[What you need to do]
For each line in the data below that holds "DAGMakie", return a copy.

──────── Provided material ────────

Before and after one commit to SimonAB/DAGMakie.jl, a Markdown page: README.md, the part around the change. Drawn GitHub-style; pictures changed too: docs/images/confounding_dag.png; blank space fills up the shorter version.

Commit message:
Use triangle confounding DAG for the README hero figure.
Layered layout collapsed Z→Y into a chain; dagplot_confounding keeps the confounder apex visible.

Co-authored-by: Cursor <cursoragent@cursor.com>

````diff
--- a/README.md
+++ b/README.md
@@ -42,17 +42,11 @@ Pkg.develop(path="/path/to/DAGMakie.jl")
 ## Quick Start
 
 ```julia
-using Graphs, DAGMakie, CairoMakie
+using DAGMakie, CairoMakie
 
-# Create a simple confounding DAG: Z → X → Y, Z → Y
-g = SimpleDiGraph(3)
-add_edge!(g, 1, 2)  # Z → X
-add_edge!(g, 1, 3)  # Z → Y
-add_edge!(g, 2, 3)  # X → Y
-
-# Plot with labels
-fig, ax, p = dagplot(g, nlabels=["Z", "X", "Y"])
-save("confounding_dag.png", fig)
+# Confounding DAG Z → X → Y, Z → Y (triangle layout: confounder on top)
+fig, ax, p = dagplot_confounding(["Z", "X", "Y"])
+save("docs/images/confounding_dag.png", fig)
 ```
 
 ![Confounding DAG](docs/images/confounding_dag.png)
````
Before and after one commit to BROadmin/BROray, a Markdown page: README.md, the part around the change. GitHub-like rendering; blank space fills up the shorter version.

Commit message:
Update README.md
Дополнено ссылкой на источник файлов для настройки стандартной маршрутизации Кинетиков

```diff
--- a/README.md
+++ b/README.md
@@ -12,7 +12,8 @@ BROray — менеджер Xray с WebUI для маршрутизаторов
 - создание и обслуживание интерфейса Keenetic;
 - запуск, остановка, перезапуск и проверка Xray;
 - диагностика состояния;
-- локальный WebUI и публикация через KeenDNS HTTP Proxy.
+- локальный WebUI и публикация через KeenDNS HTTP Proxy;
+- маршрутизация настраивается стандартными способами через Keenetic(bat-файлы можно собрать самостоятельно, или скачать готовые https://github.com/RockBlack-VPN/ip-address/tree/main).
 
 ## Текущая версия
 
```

────────

[Written response]
Before and after one commit to SimonAB/DAGMakie.jl, a Markdown page: README.md, the part around the change. Drawn GitHub-style; pictures changed too: docs/images/confounding_dag.png; blank space fills up the shorter version.
@@ -42,17 +42,11 @@ Pkg.develop(path="/path/to/DAGMakie.jl")
-using Graphs, DAGMakie, CairoMakie
+using DAGMakie, CairoMakie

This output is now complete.